Dr Christoph Coch visits the Doherty Institute to further develop collaboration efforts
Last month, Dr Christoph Coch, Head of the Clinical Trial Unit at the University of Bonn in Germany, visited the Doherty Institute to investigate the esatablishment of a clinical trial collaboration with the University of Melbourne. We spoke with him about what the purpose of his visit was, and what he had achieved whilst he was here.
What was the purpose of your visit to the Doherty Institute?
The purpose of my visit was to make the first steps to establish a clinical trial platform that supports collaborative clinical trials between the University of Melbourne and the University of Bonn in Germany. The focus is on non-commercial clinical trials that are initiated by academic investigators.
There is already a very successful research collaboration between our two universities thanks to a basic science program which was established a few years ago.
As head of the clinical trial unit at Bonn University, I spoke with Doherty Institute Director Professor Sharon Lewin, and University of Melbourne Associate Professor Sammy Bedoui, a Laboratory Head at the Doherty Institute and Program Director of the Bonn and Melbourne Research and Graduate School, about expanding this existing collaboration to clinical research and clinical trials. This will hopefully help to bring the research results obtained in Melbourne and Bonn to patients faster.
We are also open to clinical trial ideas beyond collaborative basic research, that could benefit from a cooperation, e.g. to speed up recruitment, to compare patient populations or to combine expertise. The idea is to have a trial platform open to all indications.
The establishment of a clinical trial collaboration between these organisations, could then be expanded to further Australian or European sites, so that a clinical trial can be brought to both continents. As our health systems, laws and some aspects of our patient care are different, a trial cannot easily be started at both sites. There first needs to be an understanding of each other’s conditions and processes before a trial can be set up.
To make the first steps, I came to Melbourne.
What did you get up to whilst you’ve were at the Institute?
I tried to learn as much as I could about the clinical trial infrastructure in Australian and Melbourne.

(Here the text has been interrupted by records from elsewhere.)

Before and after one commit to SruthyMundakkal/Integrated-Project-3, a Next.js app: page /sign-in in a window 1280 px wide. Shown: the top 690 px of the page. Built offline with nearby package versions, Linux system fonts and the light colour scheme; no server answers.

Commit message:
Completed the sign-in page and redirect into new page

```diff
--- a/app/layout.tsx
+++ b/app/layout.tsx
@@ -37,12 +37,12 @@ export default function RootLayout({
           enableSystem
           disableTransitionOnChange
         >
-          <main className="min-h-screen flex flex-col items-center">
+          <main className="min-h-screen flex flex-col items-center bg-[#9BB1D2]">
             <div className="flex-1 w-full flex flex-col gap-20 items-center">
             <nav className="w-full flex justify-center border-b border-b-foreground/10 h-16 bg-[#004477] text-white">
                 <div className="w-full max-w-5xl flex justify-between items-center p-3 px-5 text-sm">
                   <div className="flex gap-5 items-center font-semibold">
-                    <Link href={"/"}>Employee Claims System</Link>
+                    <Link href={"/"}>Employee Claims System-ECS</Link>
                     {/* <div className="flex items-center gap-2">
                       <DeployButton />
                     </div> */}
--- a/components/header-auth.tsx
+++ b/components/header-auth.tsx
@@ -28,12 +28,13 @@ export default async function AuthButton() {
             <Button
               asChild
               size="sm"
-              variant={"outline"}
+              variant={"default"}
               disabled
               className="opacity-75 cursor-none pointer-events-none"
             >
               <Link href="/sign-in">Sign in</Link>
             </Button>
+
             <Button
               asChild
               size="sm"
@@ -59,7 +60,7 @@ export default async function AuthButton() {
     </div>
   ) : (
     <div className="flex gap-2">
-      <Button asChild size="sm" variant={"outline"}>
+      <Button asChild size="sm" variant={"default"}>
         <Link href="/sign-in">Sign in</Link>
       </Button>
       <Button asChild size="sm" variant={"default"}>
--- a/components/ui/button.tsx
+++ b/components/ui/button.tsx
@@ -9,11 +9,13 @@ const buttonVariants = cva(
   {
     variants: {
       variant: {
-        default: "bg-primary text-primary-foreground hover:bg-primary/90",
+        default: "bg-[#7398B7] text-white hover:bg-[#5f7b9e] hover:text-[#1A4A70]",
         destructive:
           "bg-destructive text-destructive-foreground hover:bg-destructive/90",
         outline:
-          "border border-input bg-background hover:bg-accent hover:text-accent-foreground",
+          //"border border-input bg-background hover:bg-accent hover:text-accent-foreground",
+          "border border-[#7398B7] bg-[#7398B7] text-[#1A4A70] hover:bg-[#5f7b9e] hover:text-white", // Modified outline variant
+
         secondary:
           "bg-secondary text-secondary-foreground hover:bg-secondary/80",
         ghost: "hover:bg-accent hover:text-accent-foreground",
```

I met many different people involved in clinical trials here in Melbourne, investigators, researchers, study nurses and people in administrative functions.
I spoke with investigators and responsible persons from the University of Melbourne about how we could make the ideas described above come to fruition.

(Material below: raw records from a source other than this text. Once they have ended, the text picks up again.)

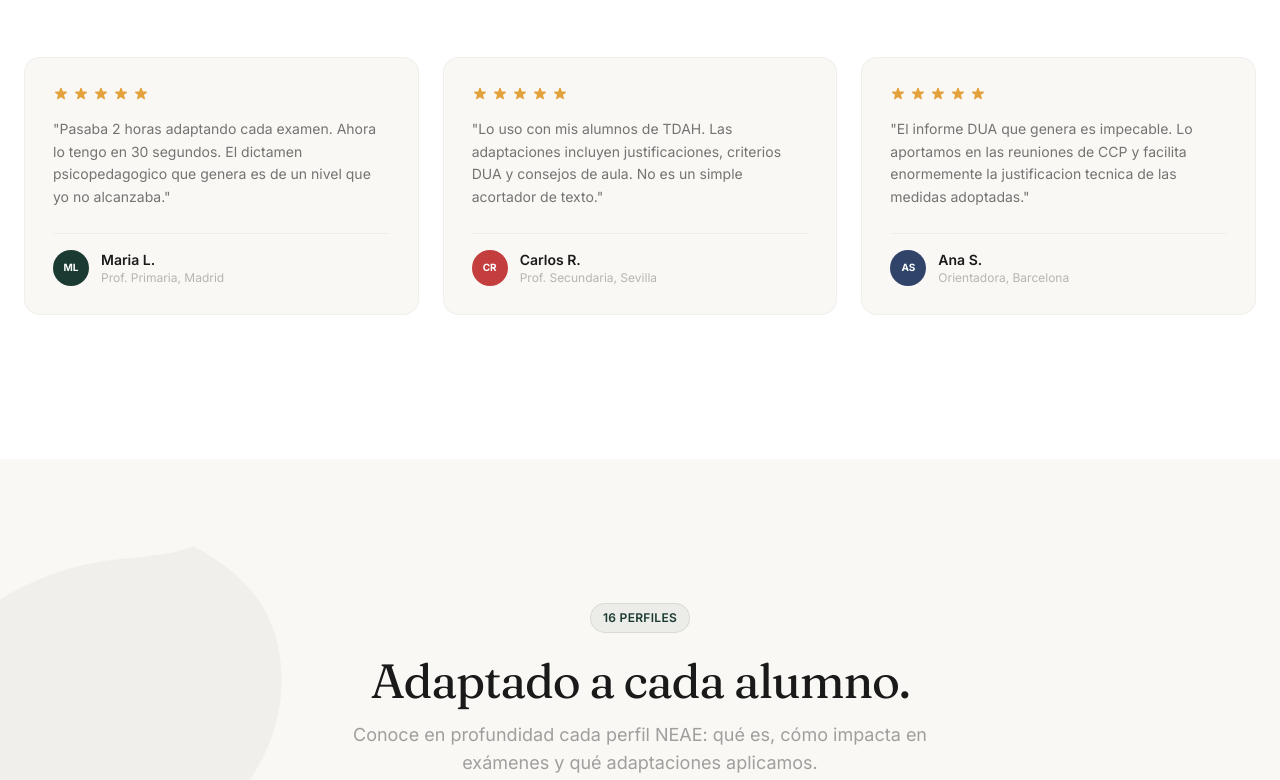
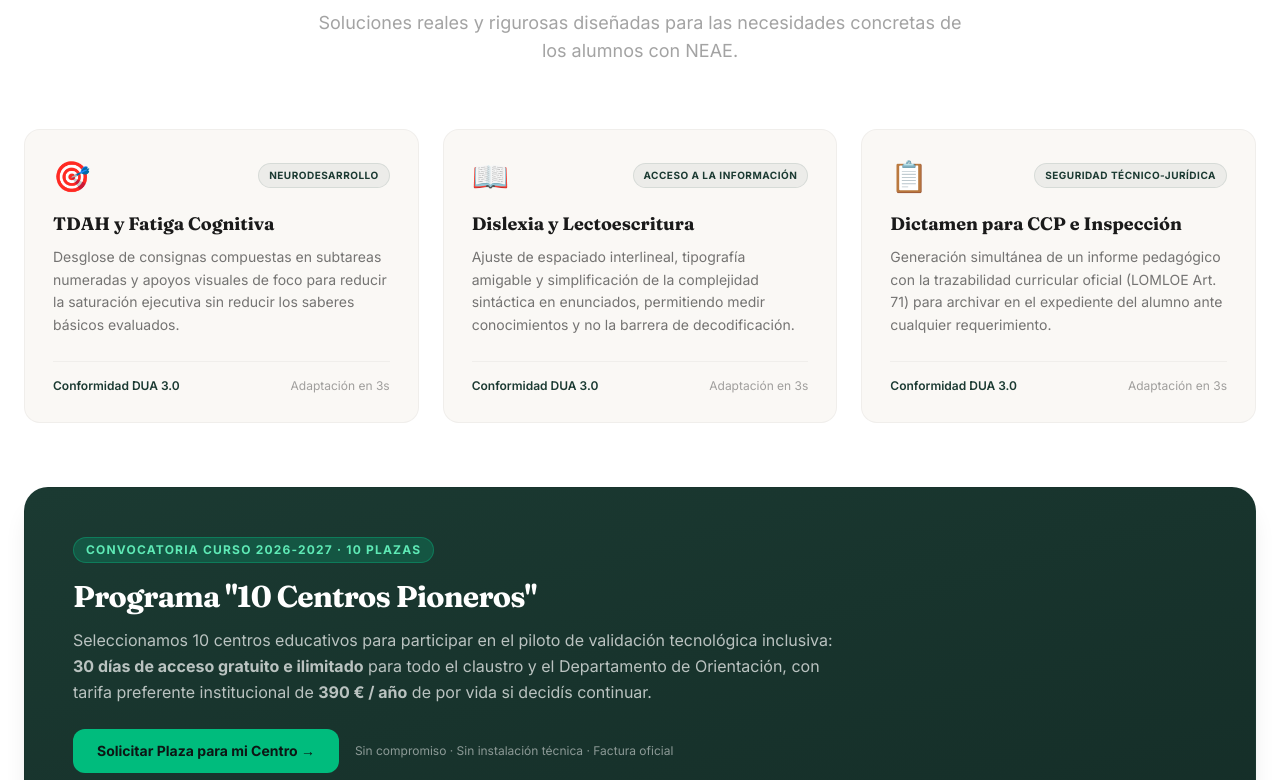
Before and after one commit to lucassm11/AutoTeacher, a Next.js app: page / in a window 1280 px wide. Shown: the part 5000-5780 px from the top of the page. Built offline with nearby package versions, Linux system fonts and the light colour scheme; no server answers.

Commit message:
Sustituir testimonios por casos pedagogicos DUA y convocatoria 10 Centros Pioneros

```diff
--- a/app/page.js
+++ b/app/page.js
@@ -589,35 +589,74 @@ export default function Home() {
 
       <SectionDivider />
 
-      {/* TESTIMONIOS */}
+      {/* CASOS DE USO PEDAGÓGICO */}
       <section className="py-28 md:py-36 bg-white">
         <div className="mx-auto max-w-7xl px-6">
           <div className="text-center mb-16">
-            <FloatingTag className="bg-[#6b4c9a]/[0.06] text-[#6b4c9a] border border-[#6b4c9a]/10 mb-6">Testimonios</FloatingTag>
-            <h2 className="font-display text-4xl md:text-5xl tracking-tight text-[#1a1a1a]">Profesores reales, resultados reales.</h2>
+            <FloatingTag className="bg-[#1B3A32]/[0.06] text-[#1B3A32] border border-[#1B3A32]/10 mb-6">Metodología DUA 3.0</FloatingTag>
+            <h2 className="font-display text-4xl md:text-5xl tracking-tight text-[#1a1a1a]">Casos de uso pedagógico en el aula.</h2>
+            <p className="text-[#1a1a1a]/40 text-lg max-w-2xl mx-auto mt-4">Soluciones reales y rigurosas diseñadas para las necesidades concretas de los alumnos con NEAE.</p>
           </div>
-          <div className="grid md:grid-cols-3 gap-6">
+          <div className="grid md:grid-cols-3 gap-6 mb-16">
             {[
-              { name: 'Maria L.', role: 'Prof. Primaria, Madrid', initials: 'ML', color: 'bg-[#1B3A32]', text: 'Pasaba 2 horas adaptando cada examen. Ahora lo tengo en 30 segundos. El dictamen psicopedagogico que genera es de un nivel que yo no alcanzaba.' },
-              { name: 'Carlos R.', role: 'Prof. Secundaria, Sevilla', initials: 'CR', color: 'bg-[#c43e3e]', text: 'Lo uso con mis alumnos de TDAH. Las adaptaciones incluyen justificaciones, criterios DUA y consejos de aula. No es un simple acortador de texto.' },
-              { name: 'Ana S.', role: 'Orientadora, Barcelona', initials: 'AS', color: 'bg-[#2f4468]', text: 'El informe DUA que genera es impecable. Lo aportamos en las reuniones de CCP y facilita enormemente la justificacion tecnica de las medidas adoptadas.' },
-            ].map((t) => (
-              <div key={t.name} className="bg-[#faf8f5] rounded-2xl border border-black/[0.04] p-7 hover:shadow-lg hover:shadow-black/[0.04] transition-all duration-500 hover:-translate-y-1">
-                <div className="flex items-center gap-1 mb-4">
-                  {Array.from({ length: 5 }).map((_, i) => (
-                    <svg key={i} className="w-4 h-4 text-[#e3a23c]" fill="currentColor" viewBox="0 0 20 20"><path d="M9.049 2.927c.3-.921 1.603-.921 1.902 0l1.07 3.292a1 1 0 00.95.69h3.462c.969 0 1.371 1.24.588 1.81l-2.8 2.034a1 1 0 00-.364 1.118l1.07 3.292c.3.921-.755 1.688-1.54 1.118l-2.8-2.034a1 1 0 00-1.175 0l-2.8 2.034c-.784.57-1.838-.197-1.539-1.118l1.07-3.292a1 1 0 00-.364-1.118L2.98 8.72c-.783-.57-.38-1.81.588-1.81h3.461a1 1 0 00.951-.69l1.07-3.292z" /></svg>
-                  ))}
+              {
+                icon: '🎯',
+                title: 'TDAH y Fatiga Cognitiva',
+                tag: 'Neurodesarrollo',
+                color: 'bg-[#1B3A32]',
+                desc: 'Desglose de consignas compuestas en subtareas numeradas y apoyos visuales de foco para reducir la saturación ejecutiva sin reducir los saberes básicos evaluados.'
+              },
+              {
+                icon: '📖',
+                title: 'Dislexia y Lectoescritura',
+                tag: 'Acceso a la información',
+                color: 'bg-[#2d6b5a]',
+                desc: 'Ajuste de espaciado interlineal, tipografía amigable y simplificación de la complejidad sintáctica en enunciados, permitiendo medir conocimientos y no la barrera de decodificación.'
+              },
+              {
+                icon: '📋',
+                title: 'Dictamen para CCP e Inspección',
+                tag: 'Seguridad Técnico-Jurídica',
+                color: 'bg-[#2f4468]',
+                desc: 'Generación simultánea de un informe pedagógico con la trazabilidad curricular oficial (LOMLOE Art. 71) para archivar en el expediente del alumno ante cualquier requerimiento.'
+              },
+            ].map((c) => (
+              <div key={c.title} className="bg-[#faf8f5] rounded-2xl border border-black/[0.04] p-7 hover:shadow-lg hover:shadow-black/[0.04] transition-all duration-500 hover:-translate-y-1 flex flex-col justify-between">
+                <div>
+                  <div className="flex items-center justify-between mb-4">
+                    <span className="text-3xl">{c.icon}</span>
+                    <span className="text-[10px] font-bold uppercase tracking-wider text-[#1B3A32] bg-[#1B3A32]/[0.06] px-2.5 py-1 rounded-full border border-[#1B3A32]/10">{c.tag}</span>
+                  </div>
+                  <h3 className="font-display text-lg font-bold text-[#1a1a1a] mb-2">{c.title}</h3>
+                  <p className="text-sm text-[#1a1a1a]/60 leading-relaxed">{c.desc}</p>
                 </div>
-                <p className="text-sm text-[#1a1a1a]/60 leading-relaxed mb-6">&quot;{t.text}&quot;</p>
-                <div className="flex items-center gap-3 pt-4 border-t border-black/[0.04]">
-                  <div className={'w-9 h-9 rounded-full ' + t.color + ' flex items-center justify-center text-[10px] text-white font-bold'}>{t.initials}</div>
-                  <div>
-                    <p className="text-sm font-semibold text-[#1a1a1a]">{t.name}</p>
-                    <p className="text-xs text-[#1a1a1a]/30">{t.role}</p>
-                  </div>
+                <div className="mt-6 pt-4 border-t border-black/[0.04] flex items-center justify-between">
+                  <span className="text-xs font-semibold text-[#1B3A32]">Conformidad DUA 3.0</span>
+                  <span className="text-xs text-[#1a1a1a]/40">Adaptación en 3s</span>
                 </div>
               </div>
             ))}
+          </div>
+
+          {/* BANNER PROGRAMA 10 CENTROS PIONEROS */}
+          <div className="rounded-3xl bg-gradient-to-br from-[#1B3A32] to-[#152e28] text-white p-8 md:p-12 border border-[#1B3A32]/30 shadow-xl relative overflow-hidden">
+            <div className="relative z-10 max-w-3xl">
+              <span className="inline-block bg-emerald-400/20 text-emerald-300 text-xs font-bold uppercase tracking-widest px-3 py-1 rounded-full border border-emerald-400/30 mb-4">
+                Convocatoria Curso 2026-2027 · 10 Plazas
+              </span>
+              <h3 className="font-display text-2xl md:text-3xl font-bold tracking-tight mb-3">
+                Programa &quot;10 Centros Pioneros&quot;
+              </h3>
+              <p className="text-white/70 text-sm md:text-base leading-relaxed mb-6">
+                Seleccionamos 10 centros educativos para participar en el piloto de validación tecnológica inclusiva: <strong>30 días de acceso gratuito e ilimitado</strong> para todo el claustro y el Departamento de Orientación, con tarifa preferente institucional de <strong>390 € / año</strong> de por vida si decidís continuar.
+              </p>
+              <div className="flex flex-wrap items-center gap-4">
+                <Link href="/contacto?motivo=centros" className="bg-emerald-500 hover:bg-emerald-400 text-[#0d1614] font-bold px-6 py-3 rounded-xl transition-all text-sm">
+                  Solicitar Plaza para mi Centro &rarr;
+                </Link>
+                <span className="text-xs text-white/50">Sin compromiso · Sin instalación técnica · Factura oficial</span>
+              </div>
+            </div>
           </div>
         </div>
       </section>
@@ -770,18 +809,20 @@ export default function Home() {
             </div>
             {/* CENTROS */}
             <div className="bg-[#faf8f5] rounded-2xl border border-black/[0.06] p-8 hover:shadow-xl hover:shadow-black/[0.04] transition-all duration-500 hover:-translate-y-1">
-              <h3 className="font-display text-xl text-[#1a1a1a]">Centros</h3>
-              <p className="text-sm text-[#1a1a1a]/40 mt-1 mb-6">Colegios y academias</p>
+              <div className="inline-block bg-emerald-100 text-emerald-800 text-[10px] font-bold uppercase tracking-wider px-2 py-0.5 rounded-full mb-2">Piloto 2026/27</div>
+              <h3 className="font-display text-xl text-[#1a1a1a]">Centros Pioneros</h3>
+              <p className="text-sm text-[#1a1a1a]/40 mt-1 mb-6">Acceso claustro completo</p>
               <div className="flex items-baseline gap-1 mb-6">
-                <span className="font-mono-score text-4xl font-bold text-[#1a1a1a]">A medida</span>
+                <span className="font-mono-score text-4xl font-bold text-[#1a1a1a]">390€</span>
+                <span className="text-xs text-[#1a1a1a]/40">/año centro</span>
               </div>
               <ul className="space-y-3 mb-8">
                 {[
-                  'Todo lo de Pro incluido',
-                  'Precio por asiento',
-                  'Panel de administracion',
-                  'Soporte dedicado',
-                  'SLA garantizado',
+                  '30 días de piloto gratuito',
+                  'Licencias ilimitadas para claustro',
+                  '16 perfiles NEAE completos',
+                  'Dictámenes oficiales para CCP',
+                  'Soporte técnico y factura colegial',
                 ].map((f) => (
                   <li key={f} className="flex items-center gap-2.5 text-sm text-[#1a1a1a]/60">
                     <svg className="w-4 h-4 text-[#1B3A32] shrink-0" fill="none" viewBox="0 0 24 24" strokeWidth={2} stroke="currentColor"><path strokeLinecap="round" strokeLinejoin="round" d="M4.5 12.75l6 6 9-13.5" /></svg>
@@ -789,7 +830,7 @@ export default function Home() {
                   </li>
                 ))}
               </ul>
-              <Link href="/contacto" className="block text-center border border-[#1B3A32]/20 text-[#1B3A32] hover:bg-[#1B3A32] hover:text-white font-semibold rounded-xl px-4 py-3 transition-all duration-300 text-sm">Hablemos</Link>
+              <Link href="/contacto?motivo=centros" className="block text-center border border-[#1B3A32]/20 text-[#1B3A32] hover:bg-[#1B3A32] hover:text-white font-semibold rounded-xl px-4 py-3 transition-all duration-300 text-sm">Solicitar plaza piloto</Link>
             </div>
           </div>
         </div>
```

For two days the Dean of the Medical Faculty at the University of Bonn came to Melbourne as well to support the project and joined in on the discussions.
Were you happy with what you achieved whilst here?
Yes, absolutely. I was delighted that everyone I met was entirely open to the idea of a clinical trial collaboration. We had many productive discussions and it looks like the idea will continue to develop.
Besides all the necessary groundwork we need to do for this, we were also able to identify clinical trials that are ready to go in both places and could immediately benefit from this project.
When I am back in Bonn I am very much looking forward to further working on the set up of this trial platform.
Dr Christoph Coch with his family in Melbourne
What have you been up to outside the lab? What do you think of Melbourne?
Melbourne is a fascinating place with lovely people making it easy for you to feel welcome. I enjoyed the positive mindset of many people here which is really helpful to work on a project together.
One month is really only enough to get your first taste of Melbourne. Luckily, my wife and small kids could come with me and they saw much more of Melbourne than me. But at the evenings and on the weekends I got a good impression of the city and the surrounding areas as well.
The beach is wonderful even in winter. It is so enjoyable to have a beach so close. I very much like the multi-faceted restaurants and bars. The food was very good. But I’ve learnt it is better not to go too hungry to a restaurant as it seems like the waiters here love to explain a lot. You have to attend a food lecture before you eventually get to eat!
I will definitely miss the footy. It is a nice game I loved to watch. So, I don’t understand why Melbourne fell to second place of the most enjoyable cities in the world. That must be an evil case of corruption. Or the waiter talked too long to the assessors of this ranking before he brought the food.